● Records to use:
::::::

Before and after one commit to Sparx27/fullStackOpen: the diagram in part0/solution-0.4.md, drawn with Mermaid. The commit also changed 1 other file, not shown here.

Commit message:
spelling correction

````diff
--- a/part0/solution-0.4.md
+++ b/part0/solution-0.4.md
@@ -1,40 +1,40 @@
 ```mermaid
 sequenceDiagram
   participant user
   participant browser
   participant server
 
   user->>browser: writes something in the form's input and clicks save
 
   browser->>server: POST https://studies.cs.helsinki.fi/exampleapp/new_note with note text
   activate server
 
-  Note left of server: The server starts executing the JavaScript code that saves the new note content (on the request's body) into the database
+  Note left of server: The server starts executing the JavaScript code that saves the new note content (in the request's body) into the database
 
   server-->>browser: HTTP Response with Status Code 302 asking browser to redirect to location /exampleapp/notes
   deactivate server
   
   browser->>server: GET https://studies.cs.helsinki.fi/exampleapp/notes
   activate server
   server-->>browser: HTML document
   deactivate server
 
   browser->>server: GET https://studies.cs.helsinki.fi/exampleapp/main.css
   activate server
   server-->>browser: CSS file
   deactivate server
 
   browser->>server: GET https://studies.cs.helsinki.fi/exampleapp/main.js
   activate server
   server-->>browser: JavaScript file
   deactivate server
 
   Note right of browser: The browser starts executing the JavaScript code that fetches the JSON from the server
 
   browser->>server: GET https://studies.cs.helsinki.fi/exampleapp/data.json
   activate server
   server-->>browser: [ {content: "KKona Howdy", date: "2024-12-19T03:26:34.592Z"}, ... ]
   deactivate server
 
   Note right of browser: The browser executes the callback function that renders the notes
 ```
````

::::::

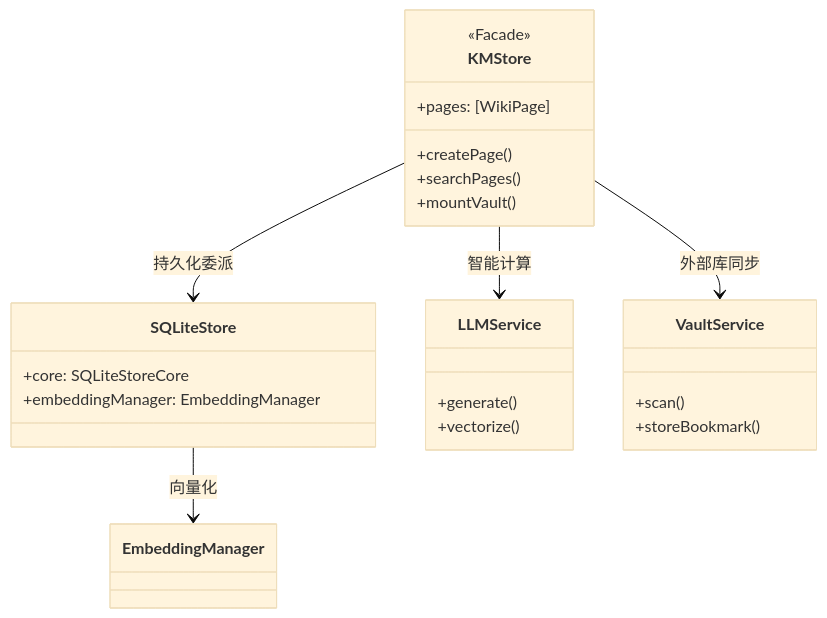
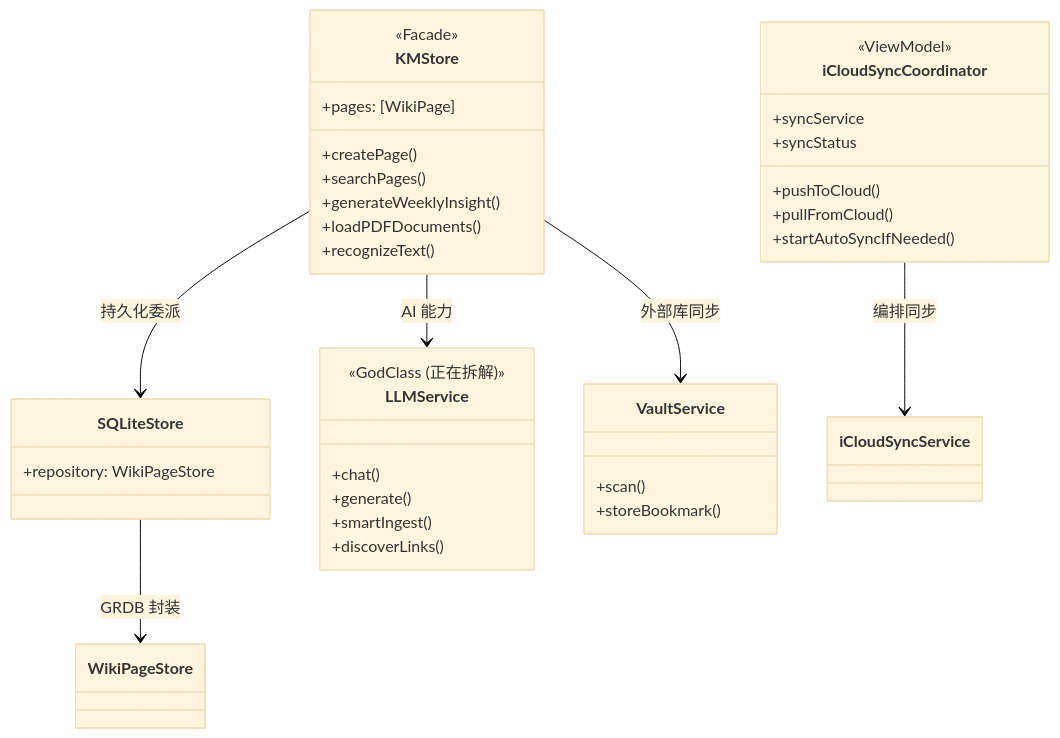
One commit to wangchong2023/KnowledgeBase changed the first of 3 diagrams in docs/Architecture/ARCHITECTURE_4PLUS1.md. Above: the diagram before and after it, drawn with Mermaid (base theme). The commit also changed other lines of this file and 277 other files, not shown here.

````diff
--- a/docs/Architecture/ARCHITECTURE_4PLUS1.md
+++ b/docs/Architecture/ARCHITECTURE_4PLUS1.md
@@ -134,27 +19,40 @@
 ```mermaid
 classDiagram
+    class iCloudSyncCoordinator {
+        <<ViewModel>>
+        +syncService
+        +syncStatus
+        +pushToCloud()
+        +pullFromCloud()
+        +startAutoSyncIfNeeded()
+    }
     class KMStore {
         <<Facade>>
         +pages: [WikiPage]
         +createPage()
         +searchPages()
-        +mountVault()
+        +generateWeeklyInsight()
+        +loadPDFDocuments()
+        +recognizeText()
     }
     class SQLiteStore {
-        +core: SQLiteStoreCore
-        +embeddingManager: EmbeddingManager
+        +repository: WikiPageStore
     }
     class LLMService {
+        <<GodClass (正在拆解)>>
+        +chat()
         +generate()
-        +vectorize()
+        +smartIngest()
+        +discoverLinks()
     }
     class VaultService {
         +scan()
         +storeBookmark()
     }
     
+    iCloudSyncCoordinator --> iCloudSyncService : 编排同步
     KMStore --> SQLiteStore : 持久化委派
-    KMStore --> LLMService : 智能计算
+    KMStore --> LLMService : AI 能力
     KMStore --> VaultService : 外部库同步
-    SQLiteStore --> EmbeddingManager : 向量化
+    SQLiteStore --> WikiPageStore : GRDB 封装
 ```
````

::::::

The job is to copy each line from the material above that holds the word "exampleapp".

   browser->>server: POST https://studies.cs.helsinki.fi/exampleapp/new_note with note text
   server-->>browser: HTTP Response with Status Code 302 asking browser to redirect to location /exampleapp/notes
   browser->>server: GET https://studies.cs.helsinki.fi/exampleapp/notes
   browser->>server: GET https://studies.cs.helsinki.fi/exampleapp/main.css
   browser->>server: GET https://studies.cs.helsinki.fi/exampleapp/main.js
   browser->>server: GET https://studies.cs.helsinki.fi/exampleapp/data.json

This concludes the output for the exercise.